This is an example of the ‘Frisbee’ type of throwing disc which is still popular for throwing between people in parks and open spaces.

This once popular toy is a flexible metal spring that can be persuaded to walk down a flight of stairs, merely by starting it off on the top stair. This example is a Merit product by J & L Randall Ltd. Made in England. British Patent No. 630702. U.S. Patent No. 2415012.

Gus and John Davenport built an OO gauge model railway in the 1960s. Once built, they tired of watching the trains go round, and so looked for other things to add to the layout. On one side of the layout was a cliff covered in nothing other than clumps of grass on the cliff face. This seemed the ideal spot to build a funicular, and that is what they did. I have included it on this website for personal reasons, and on the basis that a home made funicular is certainly a novelty! A film of the layout made by magician Harry Baron is also in the collection.

Some relate to magic or magicians. For example De Vere, and there are three versions of The T. Nelson Downs Palming Coin: one version has no word under the wrist, another has the word FOREIGN in that position, and the third has the word DEMON there.

This cleverly designed ball changes colour when it is thrown in the air. It achieves this by flipping its shape in midair. Made in China.
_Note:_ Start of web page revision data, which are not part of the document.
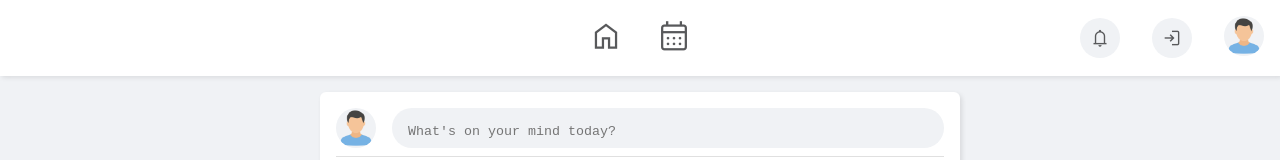
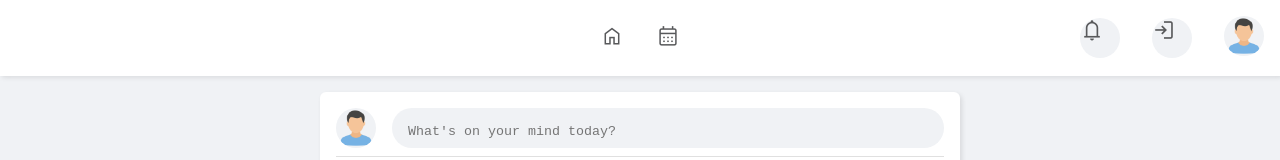
Before and after one commit to rasmus-bremholm/Fullstack-Laboration-3, a Next.js app in the folder frontend/: page / in a window 1280 px wide. Shown: the top 160 px of the page. Built offline with nearby package versions, Linux system fonts and the light colour scheme; no server answers.

Commit message:
Icon fix

```diff
--- a/frontend/app/layout.tsx
+++ b/frontend/app/layout.tsx
@@ -1,6 +1,7 @@
 import type { Metadata } from "next";
 import { Inter } from "next/font/google";
 import "./globals.css";
+import Head from "next/head";
 
 import Navbar from "./components/Navbar";
 import { AuthProvider } from "./utils/authcontext";
@@ -23,6 +24,9 @@ export default function RootLayout({
 }>) {
 	return (
 		<html lang='en'>
+			<Head>
+				<link rel='stylesheet' href='https://fonts.googleapis.com/css2?family=Material+Symbols+Outlined&display=optional' />
+			</Head>
 			<body className={`${inter.variable}`}>
 				<AuthProvider>
 					<div className='grid-container'>
```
No. 2181. Imported by Ackerman Group PLC. If you want to learn more about how the ball achieves this trick, take a look at Ref. no. N2267.